High volume of data

Clark says it is possible to create a variety of colors at very high resolutions by changing the shape and size of the nanoscale. Moreover, this technique can also be used to store a large amount of digital data—about 1.46 GB/sq cm, which means one A4 sheet can easily store over 900 GB of data. Clark also suggests its use in stopping counterfeiting of banknotes because creating plasmonic colors is a complex process, and almost impossible to imitate without dedicated facilities.

This research was supported by the Physical Sciences Research Council and the Royal Academy of Engineering.

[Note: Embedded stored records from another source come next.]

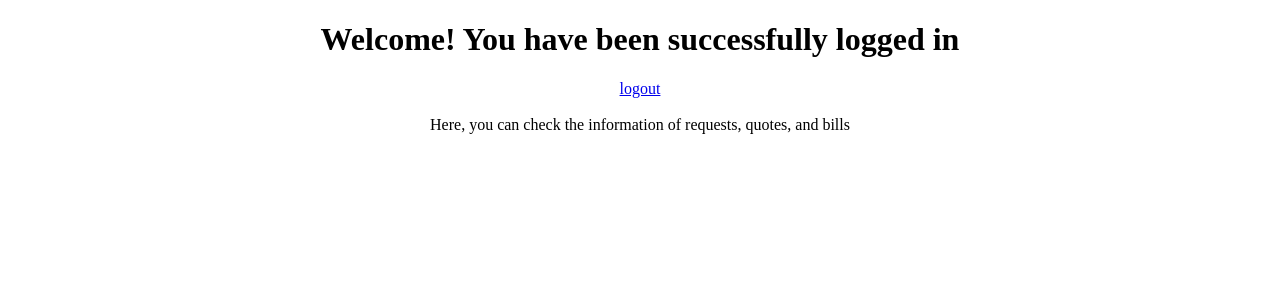
Repository: Sahithkonuganti/DatabaseProject
Page: http://localhost/database/clientpage.jsp
An editor plug-in stored every save of this project. The page is shown before and after the next save, followed by the edit.
The browser window is 1280 px wide. The pictures show the whole page.
The page is served by Tomcat 9. Other server files are loaded and not shown.

Above is the page before, as saved 2023-10-27 20:43:43.

### database/WebContent/clientpage.jsp
<%@ page language="java" contentType="text/html; charset=ISO-8859-1"
    pageEncoding="ISO-8859-1"%>
<%@ taglib uri="http://java.sun.com/jsp/jstl/core" prefix="c" %>

<!DOCTYPE html>
<html>
<head>
<meta charset="ISO-8859-1">
<title>Client page</title>
</head>
<!--  originally called activitypage.jsp -->
<center><h1>Welcome! You have been successfully logged in</h1> </center>


	<body>
	 <center>
		 <a href="login.jsp"target ="_self" > logout</a><br><br>
		 <a>Here, you can check the information of requests, quotes, and bills</a>
		 </center>
	</body>
</html>

After the next save:
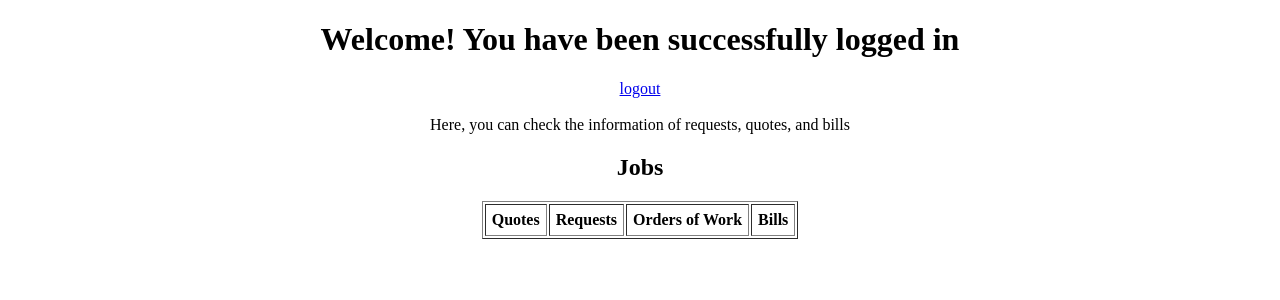
Saved 5 min 29 s later.
--- a/database/WebContent/clientpage.jsp
+++ b/database/WebContent/clientpage.jsp
@@ -16,6 +16,17 @@
 	 <center>
 		 <a href="login.jsp"target ="_self" > logout</a><br><br>
 		 <a>Here, you can check the information of requests, quotes, and bills</a>
-		 </center>
+		 <div align="center">
+         <table border="1" cellpadding="6">
+             <caption><h2>Jobs</h2></caption>
+             <tr>
+                 <th>Quotes</th>
+                 <th>Requests</th>
+                 <th>Orders of Work</th>
+                 <th>Bills</th>
+             </tr>
+         </table>
+	</div>
+	</center>
 	</body>
 </html>
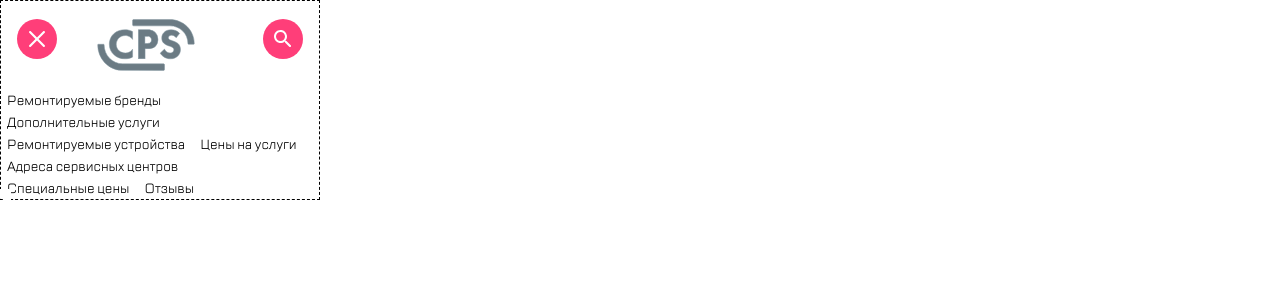
Repository: Dedoxa/Kata-WebCore-
Page: aside.html
These files come from the project's save history. The page is drawn as it stood at one moment and after the next save; the edit follows.
The browser window is 1280 px wide. The pictures show the whole page.

Above is the page before, as saved 2024-05-10 18:02:20.

### aside.html
<!DOCTYPE html>
<html lang="en">
  <head>
    <meta charset="UTF-8" />
    <meta name="viewport" content="width=device-width, initial-scale=1.0" />
    <link rel="stylesheet" href="./aside.css" />
    <title>Kata WebCore 1.4</title>
  </head>
  <body>
    <aside class="aside">
      <div class="aside-header">
        <div class="aside-header__left">
            <a href="#" class="icon">
              <svg
                width="18"
                height="18"
                viewBox="0 0 18 18"
                fill="none"
                xmlns="http://www.w3.org/2000/svg"
              >
                <path
                  fill-rule="evenodd"
                  clip-rule="evenodd"
                  d="M2.79348 1.25712C2.40295 0.866593 1.76979 0.866592 1.37927 1.25712L1.25712 1.37927C0.866592 1.76979 0.866593 2.40296 1.25712 2.79348L7.46364 9L1.25712 15.2065C0.866593 15.597 0.866592 16.2302 1.25712 16.6207L1.37927 16.7429C1.76979 17.1334 2.40295 17.1334 2.79348 16.7429L9 10.5364L15.2065 16.7429C15.597 17.1334 16.2302 17.1334 16.6207 16.7429L16.7429 16.6207C17.1334 16.2302 17.1334 15.597 16.7429 15.2065L10.5364 9L16.7429 2.79348C17.1334 2.40296 17.1334 1.76979 16.7429 1.37927L16.6207 1.25712C16.2302 0.866592 15.597 0.866593 15.2065 1.25712L9 7.46364L2.79348 1.25712Z"
                  fill="white"
                />
              </svg>
            </a>
            <a href="#" class="icon">
              <svg
                width="98"
                height="52"
                viewBox="0 0 98 52"
                fill="none"
                xmlns="http://www.w3.org/2000/svg"
              >
                <path
                  fill-rule="evenodd"
                  clip-rule="evenodd"
                  d="M36.5703 0.592529C36.018 0.592529 35.5703 1.04024 35.5703 1.59253V5.86748C35.5703 6.41977 36.018 6.86748 36.5703 6.86748H72.8973C83.0242 6.86748 90.9777 14.6641 90.9777 24.757C90.9777 25.0425 91.2092 25.274 91.4948 25.274H96.757C97.0425 25.274 97.274 25.0425 97.274 24.757C97.274 11.2677 86.432 0.592529 72.8973 0.592529H36.5703Z"
                  fill="#6B7B84"
                  stroke="#80949F"
                  stroke-width="0.5"
                />
                <path
                  fill-rule="evenodd"
                  clip-rule="evenodd"
                  d="M7.10682 25.7122C7.10682 25.4702 6.91059 25.2739 6.66853 25.2739H1.16436C0.922303 25.2739 0.726074 25.4702 0.726074 25.7122C0.726074 39.3616 10.9493 50.6311 24.1687 51.3686L66.5104 51.4064C67.063 51.4069 67.5113 50.959 67.5113 50.4064V45.8267C67.5113 45.2745 67.0635 44.8267 66.5113 44.8267H25.6265C15.3903 44.7984 7.10682 36.283 7.10682 25.7122Z"
                  fill="#6B7B84"
                  stroke="#80949F"
                  stroke-width="0.5"
                />
                <path
                  fill-rule="evenodd"
                  clip-rule="evenodd"
                  d="M28.1415 39.7924C30.8803 39.7924 33.1616 39.2603 35.4149 38.1655L35.5704 38.0199V30.1855L34.7273 31.2649C33.1049 33.0378 30.9259 34.0137 28.4608 34.0137C23.8692 34.0137 19.2575 31.0459 19.2575 25.3738C19.2575 21.0874 22.4381 16.532 28.2993 16.532C29.4688 16.532 32.313 16.8085 34.7232 19.368L35.5704 20.4117V12.6127L35.4218 12.4653C33.1258 11.3147 30.7843 10.7554 28.1137 10.7554C23.5467 10.7554 19.9821 11.9577 17.1438 14.4289C15.3435 15.9777 12.3408 19.4485 12.3408 25.2923C12.3408 29.6131 13.8793 32.9875 17.1669 35.9144C20.2252 38.5962 23.6163 39.7924 28.1415 39.7924Z"
                  fill="#6B7B84"
                />
                <path
                  d="M28.1415 39.7924C30.8803 39.7924 33.1616 39.2603 35.4149 38.1655L35.5704 38.0199V30.1855L34.7273 31.2649C33.1049 33.0378 30.9259 34.0137 28.4608 34.0137C23.8692 34.0137 19.2575 31.0459 19.2575 25.3738C19.2575 21.0874 22.4381 16.532 28.2993 16.532C29.4688 16.532 32.313 16.8085 34.7232 19.368L35.5704 20.4117V12.6127L35.4218 12.4653C33.1258 11.3147 30.7843 10.7554 28.1137 10.7554C23.5467 10.7554 19.9821 11.9577 17.1438 14.4289C15.3435 15.9777 12.3408 19.4485 12.3408 25.2923C12.3408 29.6131 13.8793 32.9875 17.1669 35.9144C20.2252 38.5962 23.6163 39.7924 28.1415 39.7924"
                  stroke="#80949F"
                  stroke-width="0.5"
                />
                <path
                  fill-rule="evenodd"
                  clip-rule="evenodd"
                  d="M47.9111 17.2888H49.2755C50.5269 17.2888 51.9533 17.3571 53.0328 18.093C53.56 18.4695 54.4445 19.3412 54.4445 20.9246C54.4445 22.0946 53.9274 23.1437 53.0734 23.7984C51.9783 24.5932 50.6768 24.5476 49.6309 24.5476H47.9111V17.2888ZM50.977 29.8179C54.2084 29.8179 56.7377 28.8858 58.4943 27.1298C60.655 24.9735 60.9779 22.0073 60.9779 20.4435C60.9779 18.7703 60.5813 15.5066 57.9212 13.1435C55.7407 11.2328 53.4142 10.7554 50.1324 10.7554H41.3779V39.7924H48.0365V29.8179H50.977Z"
                  fill="#6B7B84"
                />
                <path
                  d="M47.9111 17.2888V17.0388H47.6611V17.2888H47.9111ZM53.0328 18.093L53.1782 17.8895L53.1736 17.8864L53.0328 18.093ZM53.0734 23.7984L53.2203 24.0007L53.2254 23.9968L53.0734 23.7984ZM47.9111 24.5476H47.6611V24.7976H47.9111V24.5476ZM58.4943 27.1298L58.3177 26.9529L58.3175 26.953L58.4943 27.1298ZM57.9212 13.1435L58.0872 12.9566L58.086 12.9555L57.9212 13.1435ZM41.3779 10.7554V10.5054H41.1279V10.7554H41.3779ZM41.3779 39.7924H41.1279V40.0424H41.3779V39.7924ZM48.0365 39.7924V40.0424H48.2865V39.7924H48.0365ZM48.0365 29.8179V29.5679H47.7865V29.8179H48.0365ZM47.9111 17.5388H49.2755V17.0388H47.9111V17.5388ZM49.2755 17.5388C50.5326 17.5388 51.8839 17.6123 52.892 18.2995L53.1736 17.8864C52.0227 17.1019 50.5212 17.0388 49.2755 17.0388V17.5388ZM52.8875 18.2964C53.3751 18.6447 54.1945 19.4495 54.1945 20.9246H54.6945C54.6945 19.233 53.7448 18.2943 53.1782 17.8895L52.8875 18.2964ZM54.1945 20.9246C54.1945 22.0205 53.7107 22.9948 52.9213 23.5999L53.2254 23.9968C54.1441 23.2926 54.6945 22.1687 54.6945 20.9246H54.1945ZM52.9265 23.596C51.9091 24.3345 50.6971 24.2976 49.6309 24.2976V24.7976C50.6564 24.7976 52.0475 24.8519 53.2202 24.0007L52.9265 23.596ZM49.6309 24.2976H47.9111V24.7976H49.6309V24.2976ZM48.1611 24.5476V17.2888H47.6611V24.5476H48.1611ZM50.977 30.0679C54.2568 30.0679 56.8563 29.1207 58.671 27.3066L58.3175 26.953C56.6191 28.6509 54.1599 29.5679 50.977 29.5679V30.0679ZM58.6709 27.3068C60.9029 25.0793 61.2279 22.0287 61.2279 20.4435H60.7279C60.7279 21.9859 60.407 24.8678 58.3177 26.9529L58.6709 27.3068ZM61.2279 20.4435C61.2279 18.7422 60.8263 15.3898 58.0872 12.9566L57.7552 13.3304C60.3363 15.6233 60.7279 18.7983 60.7279 20.4435H61.2279ZM58.086 12.9555C55.84 10.9874 53.4417 10.5054 50.1324 10.5054V11.0054C53.3867 11.0054 55.6415 11.4782 57.7564 13.3315L58.086 12.9555ZM50.1324 10.5054H41.3779V11.0054H50.1324V10.5054ZM41.1279 10.7554V39.7924H41.6279V10.7554H41.1279ZM41.3779 40.0424H48.0365V39.5424H41.3779V40.0424ZM48.2865 39.7924V29.8179H47.7865V39.7924H48.2865ZM48.0365 30.0679H50.977V29.5679H48.0365V30.0679Z"
                  fill="#80949F"
                />
                <path
                  fill-rule="evenodd"
                  clip-rule="evenodd"
                  d="M80.953 24.4687C79.5053 23.1861 77.4846 22.4425 75.1911 21.6713C73.5569 21.1027 72.6565 20.7894 72.0562 20.2421C71.5824 19.8399 71.3712 19.4033 71.3712 18.8262C71.3712 17.5622 72.2301 16.2113 74.6414 16.2113C76.2801 16.2113 77.6521 16.912 78.7197 18.293L79.1435 18.8414L82.6597 14.3656L82.3392 14.0445C80.1886 11.8924 77.3548 10.7554 74.1439 10.7554C67.6657 10.7554 64.7658 14.9699 64.7658 19.1468C64.7658 21.3882 65.5651 23.196 67.1367 24.5175C68.5437 25.7234 70.2595 26.3991 71.9054 26.9507L72.0914 27.0123C73.553 27.4954 75.0646 27.9954 75.9674 28.8034C76.5955 29.3805 76.8754 30.0076 76.8754 30.8367C76.8754 32.7368 75.379 34.0137 73.152 34.0137C71.3916 34.0137 69.0735 33.1508 67.8471 30.7296L67.5263 30.0953L63.1558 34.1411L63.4135 34.5056C64.8079 36.4801 67.9545 39.7924 73.3594 39.7924C79.3191 39.7924 83.4817 35.9608 83.4817 30.4751C83.4817 27.3374 82.1051 25.4752 80.953 24.4687Z"
                  fill="#6B7B84"
                />
                <path
                  d="M80.953 24.4687C79.5053 23.1861 77.4846 22.4425 75.1911 21.6713C73.5569 21.1027 72.6565 20.7894 72.0562 20.2421C71.5824 19.8399 71.3712 19.4033 71.3712 18.8262C71.3712 17.5622 72.2301 16.2113 74.6414 16.2113C76.2801 16.2113 77.6521 16.912 78.7197 18.293L79.1435 18.8414L82.6597 14.3656L82.3392 14.0445C80.1886 11.8924 77.3548 10.7554 74.1439 10.7554C67.6657 10.7554 64.7658 14.9699 64.7658 19.1468C64.7658 21.3882 65.5651 23.196 67.1367 24.5175C68.5437 25.7234 70.2595 26.3991 71.9054 26.9507L72.0914 27.0123C73.553 27.4954 75.0646 27.9954 75.9674 28.8034C76.5955 29.3805 76.8754 30.0076 76.8754 30.8367C76.8754 32.7368 75.379 34.0137 73.152 34.0137C71.3916 34.0137 69.0735 33.1508 67.8471 30.7296L67.5263 30.0953L63.1558 34.1411L63.4135 34.5056C64.8079 36.4801 67.9545 39.7924 73.3594 39.7924C79.3191 39.7924 83.4817 35.9608 83.4817 30.4751C83.4817 27.3374 82.1051 25.4752 80.953 24.4687"
                  stroke="#80949F"
                  stroke-width="0.5"
                />
              </svg>
            </a>
        </div>
        <div class="aside-header__right">
            <a href="#" class="icon">
              <svg
                width="18"
                height="18"
                viewBox="0 0 18 18"
                fill="none"
                xmlns="http://www.w3.org/2000/svg"
              >
                <path
                  fill-rule="evenodd"
                  clip-rule="evenodd"
                  d="M12.5006 11.0006H11.7106L11.4306 10.7306C12.6306 9.33063 13.2506 7.42063 12.9106 5.39063C12.4406 2.61063 10.1206 0.390626 7.32063 0.0506256C3.09063 -0.469374 -0.469374 3.09063 0.0506256 7.32063C0.390626 10.1206 2.61063 12.4406 5.39063 12.9106C7.42063 13.2506 9.33063 12.6306 10.7306 11.4306L11.0006 11.7106V12.5006L15.2606 16.7506C15.6706 17.1606 16.3306 17.1606 16.7406 16.7506L16.7506 16.7406C17.1606 16.3306 17.1606 15.6706 16.7506 15.2606L12.5006 11.0006ZM6.50063 11.0006C4.01063 11.0006 2.00063 8.99063 2.00063 6.50063C2.00063 4.01063 4.01063 2.00063 6.50063 2.00063C8.99063 2.00063 11.0006 4.01063 11.0006 6.50063C11.0006 8.99063 8.99063 11.0006 6.50063 11.0006Z"
                  fill="white"
                />
              </svg>
            </a>
        </div>
      </div>
      <div class="bookmark-menu">
        <button
          href="#"
          class="bookmark-menu__bookmark bookmark-menu__bookmark--focus"
        >
          Ремонтируемые бренды
        </button>
        <button href="#" class="bookmark-menu__bookmark">
          Дополнительные услуги
        </button>
        <button href="#" class="bookmark-menu__bookmark">
          Ремонтируемые устройства
        </button>
        <button href="#" class="bookmark-menu__bookmark">Цены на услуги</button>
        <button href="#" class="bookmark-menu__bookmark">
          Адреса сервисных центров
        </button>
        <button href="#" class="bookmark-menu__bookmark">
          Специальные цены
        </button>
        <button href="#" class="bookmark-menu__bookmark">Отзывы</button>
      </div>
      <div class="aside-footer">
        <div class="aside-footer__icons">
            <a href="#" class="icon">
                <svg
                  width="18"
                  height="18"
                  viewBox="0 0 18 18"
                  fill="none"
                  xmlns="http://www.w3.org/2000/svg"
                >
                  <path
                    fill-rule="evenodd"
                    clip-rule="evenodd"
                    d="M1.76019 12.25L4.30019 11.96C4.91019 11.89 5.51019 12.1 5.94019 12.53L7.78019 14.37C10.6102 12.93 12.9302 10.62 14.3702 7.78L12.5202 5.93C12.0902 5.5 11.8802 4.9 11.9502 4.29L12.2402 1.77C12.3602 0.76 13.2102 0 14.2302 0H15.9602C17.0902 0 18.0302 0.94 17.9602 2.07C17.4302 10.61 10.6002 17.43 2.07019 17.96C0.940193 18.03 0.00019455 17.09 0.00019455 15.96V14.23C-0.00980568 13.22 0.750193 12.37 1.76019 12.25Z"
                    fill="white"
                  />
                </svg>
              </a>
              <a href="#" class="icon">
                <svg
                  width="20"
                  height="20"
                  viewBox="0 0 20 20"
                  fill="none"
                  xmlns="http://www.w3.org/2000/svg"
                >
                  <path
                    fill-rule="evenodd"
                    clip-rule="evenodd"
                    d="M18 0H2C0.9 0 0.01 0.9 0.01 2L0 20L4 15H18C19.1 15 20 14.1 20 13V2C20 0.9 19.1 0 18 0ZM11 11H5C4.45 11 4 10.55 4 10C4 9.45 4.45 9 5 9H11C11.55 9 12 9.45 12 10C12 10.55 11.55 11 11 11ZM15 6H5C4.45 6 4 5.55 4 5C4 4.45 4.45 4 5 4H15C15.55 4 16 4.45 16 5C16 5.55 15.55 6 15 6Z"
                    fill="white"
                  />
                </svg>
              </a>
              <a href="#" class="icon">
                <svg
                  width="20"
                  height="18"
                  viewBox="0 0 20 18"
                  fill="none"
                  xmlns="http://www.w3.org/2000/svg"
                >
                  <path
                    d="M10.5 9C12.9853 9 15 6.98528 15 4.5C15 2.01472 12.9853 0 10.5 0C8.01472 0 6 2.01472 6 4.5C6 6.98528 8.01472 9 10.5 9Z"
                    fill="white"
                  />
                  <path
                    d="M0.0165859 16.6118C-0.113065 17.3412 0.535191 18 1.33903 18H18.6604C19.4902 18 20.1125 17.3412 19.9829 16.6118C19.2309 12.4 15.0561 10 9.99973 10C4.94333 10 0.768563 12.4 0.0165859 16.6118Z"
                    fill="white"
                  />
                </svg>
              </a>
        </div>
        <div class="contacts"></div>
        <div class="lang-switch"></div>
      </div>
    </aside>
  </body>
</html>

### aside.css
/* Добавление шрифта */
@font-face {
  font-family: "TT Lakes Regular";
  src: url(fonts/TTLakes/Regular/TTLakes-Regular.eot);
  src: url(fonts/TTLakes/Regular/TTLakes-Regular.eot?#iefix)
      format("embedded-opentype"),
    url(fonts/TTLakes/Regular/TTLakes-Regular.woff) format("woff"),
    url(fonts/TTLakes/Regular/TTLakes-Regular.ttf) format("truetype");
  font-weight: normal;
  font-style: normal;
}

@font-face {
  font-family: "TT Lakes Bold";
  src: url(fonts/TTLakes/Bold/TTLakes-Bold.eot);
  src: url(fonts/TTLakes/Bold/TTLakes-Bold.eot?#iefix)
      format("embedded-opentype"),
    url(fonts/TTLakes/Bold/TTLakes-Bold.woff) format("woff"),
    url(fonts/TTLakes/Bold/TTLakes-Bold.ttf) format("truetype");
  font-weight: normal;
  font-style: normal;
}

@font-face {
  font-family: "TT Lakes Medium";
  src: url(fonts/TTLakes/Medium/TTLakes-Medium.eot);
  src: url(fonts/TTLakes/Medium/TTLakes-Medium.eot?#iefix)
      format("embedded-opentype"),
    url(fonts/TTLakes/Medium/TTLakes-Medium.woff) format("woff"),
    url(fonts/TTLakes/Medium/TTLakes-Medium.ttf) format("truetype");
  font-weight: normal;
  font-style: normal;
}

html {
  box-sizing: border-box;
  font-family: "TT Lakes Regular", Times, serif;
}

*,
*:before,
*:after {
  box-sizing: inherit;
}

body,
html,
h1,
h2,
p {
  margin: 0;
  padding: 0;
}

button {
  border: none;
  background-color: transparent;
}

svg {
  position: absolute;
  top: 50%;
  left: 50%;
  transform: translate(-50%, -50%);
}

.aside {
  width: 320px;
  /* min-height: 1024px; */
  border: 1px dashed black;
}

.aside-header {
  display: flex;
  justify-content: space-between;
  background-color: #ffffff;
  padding-top: 18px;
  padding-bottom: 18px;
  padding-right: 16px;
  padding-left: 16px;
}

.aside-header__left,
.aside-header__right {
  display: flex;
  flex: 0 1 auto;
  gap: 40px;
}

.icon {
  flex: 0 0 auto;
  position: relative;
  width: 40px;
  height: 40px;
  background-color: #ff3e79;
  border-radius: 50%;
}

.icon:nth-child(2) {
  background-color: transparent;
  width: 98px;
  height: 52px;
}

.title {
  display: flex;
}

.title__heading {
  font-family: "TT Lakes Bold";
  font-size: 28px;
  color: #1b1c21;
}

.title__heading:before {
  content: "";
  display: block;
  position: absolute;
  left: -4px;
  width: 8px;
  height: 40px;
  border-radius: 10px;
  background-color: #41f6d7;
}

.bookmark-menu {
  display: block;
}

.bookmark-menu__bookmark {
  font-family: "TT Lakes Regular", Times, serif;
  vertical-align: middle;
}

.aside-footer {

}

After the next save:
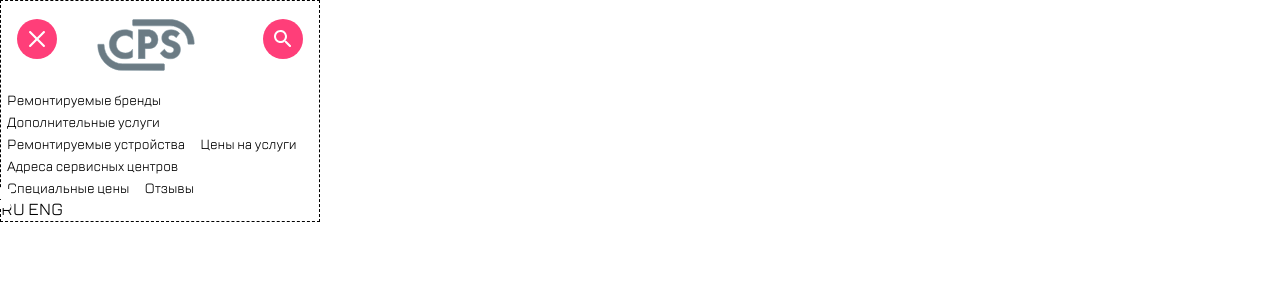
Saved 65 s later.
--- a/aside.html
+++ b/aside.html
@@ -180,7 +180,11 @@
               </a>
         </div>
         <div class="contacts"></div>
-        <div class="lang-switch"></div>
+        <div class="lang-switch">
+            <span>RU</span>
+            <span>ENG</span>
+            <span></span>
+        </div>
       </div>
     </aside>
   </body>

The detailed findings of the study were published in the journal, Advanced Functional Materials.